Yesterday I went out to observe an MBA negotiations class focused on nonverbal communication. The class was held out at a ranch, and was led by a horse whisperer. He put the MBA volunteers through increasingly complex paces, starting from just walking a horse around the paddock to turns to who-knows-what, because I left after the first session. But the walking thing was very interesting to me, since I’ve failed so spectacularly at conveying the concept of loose leash walking to Banjo and Petra especially.
One of the MBAs took the bridle really close to the horse’s mouth and led him around. The horse whisperer said the technique got the desired result, but was basically the equivalent of a mom at the end of her rope steering a toddler out of a store by the upper arm: it’s removed the element of choice. In a better scenario, the horse follows willingly.
I always keep Petra and Banjo on a short leash. So I’ve been taking away their choice, terms I hadn’t thought about it in before.

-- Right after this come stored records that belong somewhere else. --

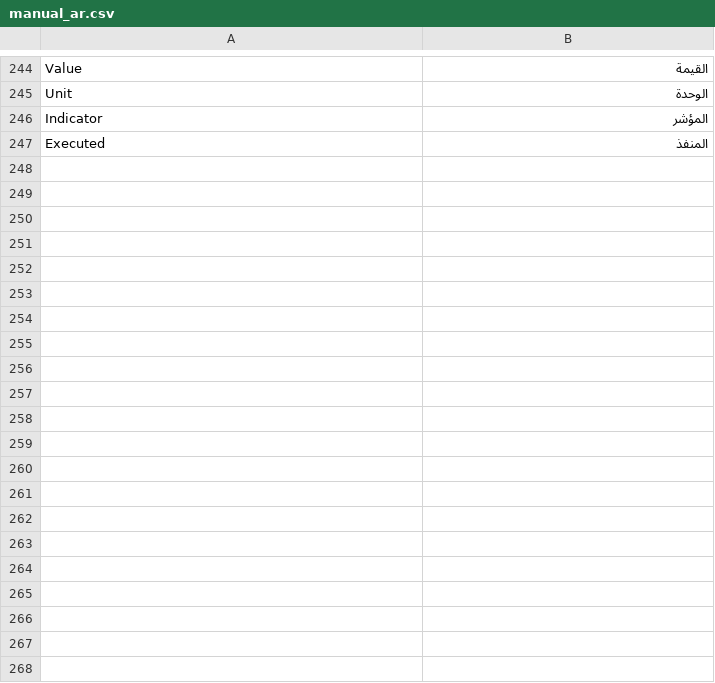
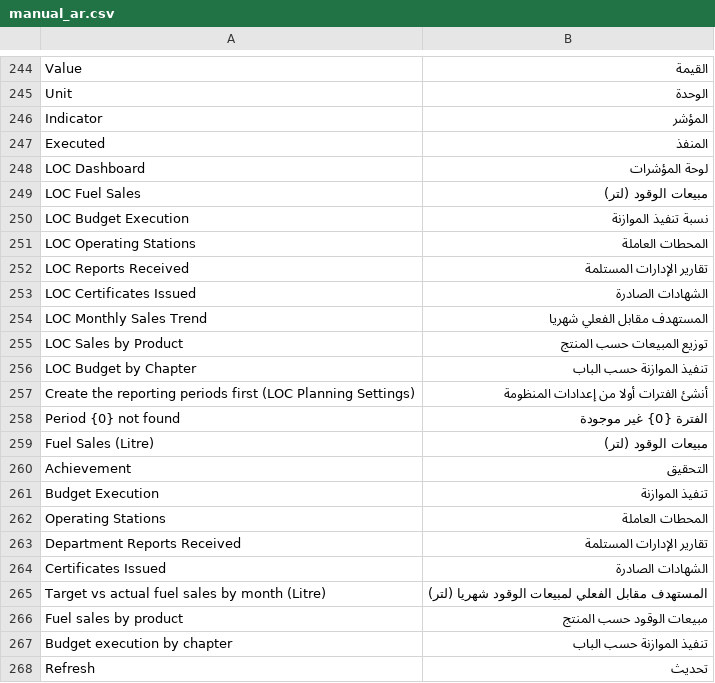
Before and after one commit to Rgoodeffect/IP-M, a CSV file: dev_tools/manual_ar.csv, drawn as a sheet; only a part is shown, gaps mark what is left out.

```diff
--- a/dev_tools/manual_ar.csv
+++ b/dev_tools/manual_ar.csv
@@ -247 +247,22 @@ Indicator,المؤشر
 Executed,المنفذ
+LOC Dashboard,لوحة المؤشرات
+LOC Fuel Sales,مبيعات الوقود (لتر)
+LOC Budget Execution,نسبة تنفيذ الموازنة
+LOC Operating Stations,المحطات العاملة
+LOC Reports Received,تقارير الإدارات المستلمة
+LOC Certificates Issued,الشهادات الصادرة
+LOC Monthly Sales Trend,المستهدف مقابل الفعلي شهريا
+LOC Sales by Product,توزيع المبيعات حسب المنتج
+LOC Budget by Chapter,تنفيذ الموازنة حسب الباب
+Create the reporting periods first (LOC Planning Settings),أنشئ الفترات أولا من إعدادات المنظومة
+Period {0} not found,الفترة {0} غير موجودة
+Fuel Sales (Litre),مبيعات الوقود (لتر)
+Achievement,التحقيق
+Budget Execution,تنفيذ الموازنة
+Operating Stations,المحطات العاملة
+Department Reports Received,تقارير الإدارات المستلمة
+Certificates Issued,الشهادات الصادرة
+Target vs actual fuel sales by month (Litre),المستهدف مقابل الفعلي لمبيعات الوقود شهريا (لتر)
+Fuel sales by product,مبيعات الوقود حسب المنتج
+Budget execution by chapter,تنفيذ الموازنة حسب الباب
+Refresh,تحديث
```
Also changed, not shown: loc_planning/translations/ar.csv, 51 other files.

So when S and I took the dogs on a walk last night, I started to use that technique I’ve heard about ad nauseum but never really embraced: changing direction. Every time Banjo pulled ahead, I brought him around in a big loop so that I ended up in front again. S pointed out that he was actually enjoying it, that he was trotting and alert. So then we switched dogs and Petra, the horrible puller, turned out to view this as a really good game. I didn’t do loops with her so much as just frequently and unpredictably change direction. I could feel her dancing around behind me (not looking but assuming she’d follow) and she’d pull up beside me (still not pulling) and I could see her avidly watching my feet to see what I’d do next. She didn’t pull at all.
This was the first time I can recall ever maintaining their attention out on the street without a bag of treats. A breakthrough? Perhaps. The next step is trying to figure out how to recreate the effect with both dogs instead of just individually.